**Problem details:** Whenever a line in the data below includes the string "react", copy it out.

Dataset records
= = = =

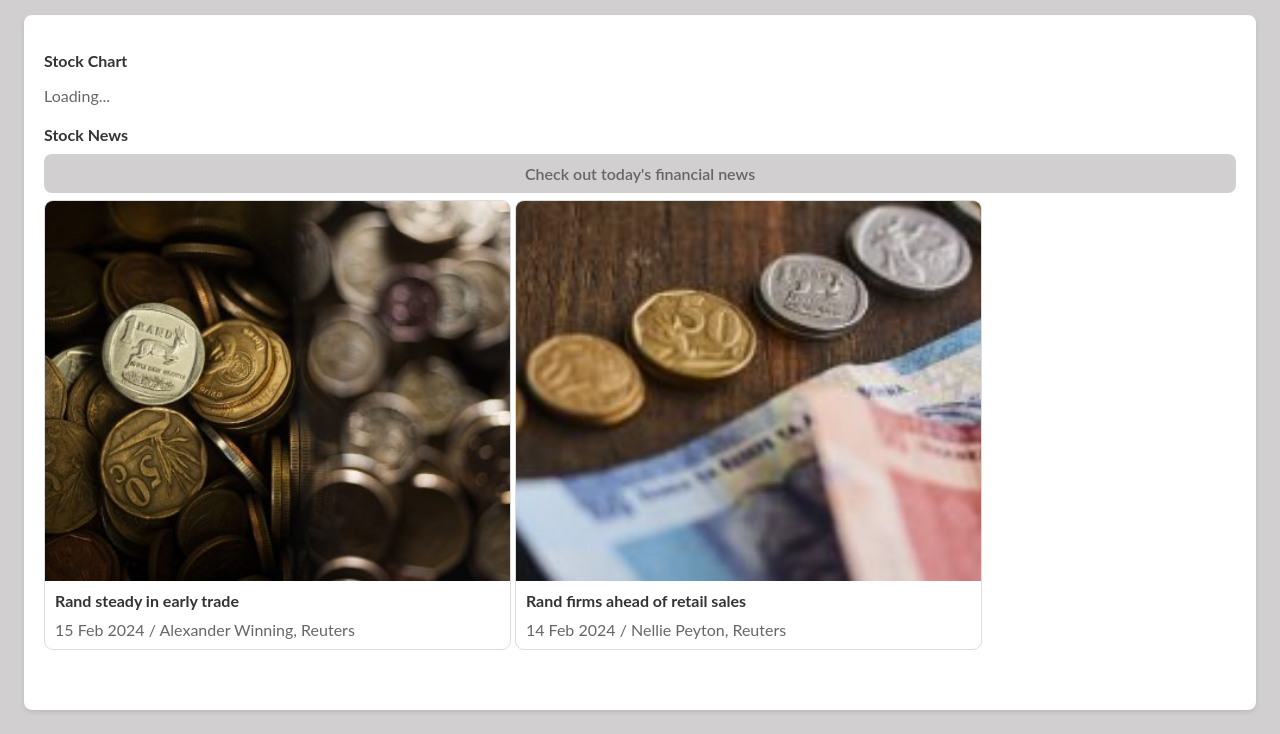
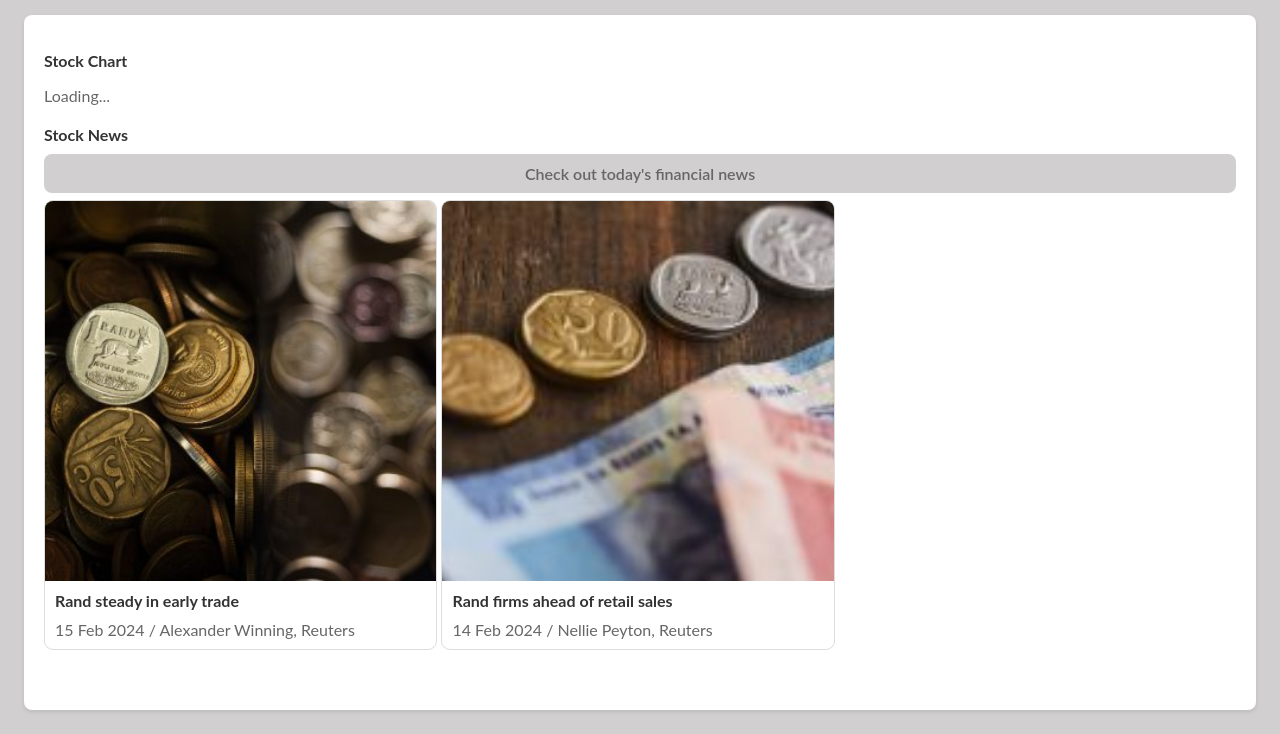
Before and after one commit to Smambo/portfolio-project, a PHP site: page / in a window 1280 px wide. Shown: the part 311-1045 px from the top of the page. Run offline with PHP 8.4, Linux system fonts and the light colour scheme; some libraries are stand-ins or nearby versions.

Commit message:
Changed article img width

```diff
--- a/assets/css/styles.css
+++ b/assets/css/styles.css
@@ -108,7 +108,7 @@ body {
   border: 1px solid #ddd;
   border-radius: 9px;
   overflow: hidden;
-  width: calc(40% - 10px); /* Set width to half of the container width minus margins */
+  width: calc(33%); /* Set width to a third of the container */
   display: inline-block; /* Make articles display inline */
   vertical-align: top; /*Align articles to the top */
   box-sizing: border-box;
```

= = = =

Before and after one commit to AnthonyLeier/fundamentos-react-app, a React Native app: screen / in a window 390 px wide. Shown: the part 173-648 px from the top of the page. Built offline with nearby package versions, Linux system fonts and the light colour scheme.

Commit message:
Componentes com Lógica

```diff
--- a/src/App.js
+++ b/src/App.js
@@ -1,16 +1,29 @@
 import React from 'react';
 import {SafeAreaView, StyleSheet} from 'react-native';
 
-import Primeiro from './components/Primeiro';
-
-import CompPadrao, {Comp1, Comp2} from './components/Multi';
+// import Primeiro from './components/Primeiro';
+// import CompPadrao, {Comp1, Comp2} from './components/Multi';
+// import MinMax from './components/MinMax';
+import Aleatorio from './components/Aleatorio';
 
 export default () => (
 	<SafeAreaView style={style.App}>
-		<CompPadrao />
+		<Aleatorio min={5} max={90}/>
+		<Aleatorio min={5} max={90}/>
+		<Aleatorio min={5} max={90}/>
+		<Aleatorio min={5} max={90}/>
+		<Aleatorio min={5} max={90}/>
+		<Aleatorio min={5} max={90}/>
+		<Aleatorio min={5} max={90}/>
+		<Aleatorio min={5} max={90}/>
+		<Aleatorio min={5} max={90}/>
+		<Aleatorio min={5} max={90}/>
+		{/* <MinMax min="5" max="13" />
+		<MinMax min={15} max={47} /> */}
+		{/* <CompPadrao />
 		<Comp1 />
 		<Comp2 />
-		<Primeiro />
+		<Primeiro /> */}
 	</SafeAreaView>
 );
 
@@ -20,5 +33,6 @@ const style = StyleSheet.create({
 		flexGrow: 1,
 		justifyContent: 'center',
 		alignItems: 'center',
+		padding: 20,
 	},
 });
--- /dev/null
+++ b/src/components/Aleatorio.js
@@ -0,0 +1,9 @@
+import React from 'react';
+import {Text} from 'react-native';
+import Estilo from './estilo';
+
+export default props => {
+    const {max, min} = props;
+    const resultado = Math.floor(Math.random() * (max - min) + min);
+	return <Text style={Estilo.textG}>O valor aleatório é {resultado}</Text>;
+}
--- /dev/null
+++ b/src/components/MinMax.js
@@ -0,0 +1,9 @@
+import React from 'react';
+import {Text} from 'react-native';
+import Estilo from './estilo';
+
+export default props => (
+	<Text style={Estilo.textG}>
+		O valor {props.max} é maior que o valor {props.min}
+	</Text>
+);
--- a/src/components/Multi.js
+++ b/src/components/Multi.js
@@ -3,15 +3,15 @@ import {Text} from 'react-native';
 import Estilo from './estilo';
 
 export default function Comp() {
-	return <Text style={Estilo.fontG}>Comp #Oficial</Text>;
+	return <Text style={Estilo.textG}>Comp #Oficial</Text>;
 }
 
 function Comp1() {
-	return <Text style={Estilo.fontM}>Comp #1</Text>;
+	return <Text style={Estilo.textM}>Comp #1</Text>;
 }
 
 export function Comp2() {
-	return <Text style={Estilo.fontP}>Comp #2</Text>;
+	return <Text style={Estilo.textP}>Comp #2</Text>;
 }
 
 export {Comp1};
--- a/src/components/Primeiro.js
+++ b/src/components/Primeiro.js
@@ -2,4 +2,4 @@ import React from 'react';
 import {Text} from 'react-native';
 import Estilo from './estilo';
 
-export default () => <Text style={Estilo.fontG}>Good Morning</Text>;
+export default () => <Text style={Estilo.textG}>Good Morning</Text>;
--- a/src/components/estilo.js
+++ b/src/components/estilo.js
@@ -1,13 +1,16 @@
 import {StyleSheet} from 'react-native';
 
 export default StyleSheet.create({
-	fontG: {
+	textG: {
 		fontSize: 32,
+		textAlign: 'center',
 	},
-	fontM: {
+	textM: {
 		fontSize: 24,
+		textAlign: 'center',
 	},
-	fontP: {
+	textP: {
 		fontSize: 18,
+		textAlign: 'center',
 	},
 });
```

= = = =

**Task answer:**
Before and after one commit to AnthonyLeier/fundamentos-react-app, a React Native app: screen / in a window 390 px wide. Shown: the part 173-648 px from the top of the page. Built offline with nearby package versions, Linux system fonts and the light colour scheme.
 import React from 'react';
 import {SafeAreaView, StyleSheet} from 'react-native';
+import React from 'react';
+import {Text} from 'react-native';
+import React from 'react';
+import {Text} from 'react-native';
@@ -3,15 +3,15 @@ import {Text} from 'react-native';
@@ -2,4 +2,4 @@ import React from 'react';
 import {Text} from 'react-native';
 import {StyleSheet} from 'react-native';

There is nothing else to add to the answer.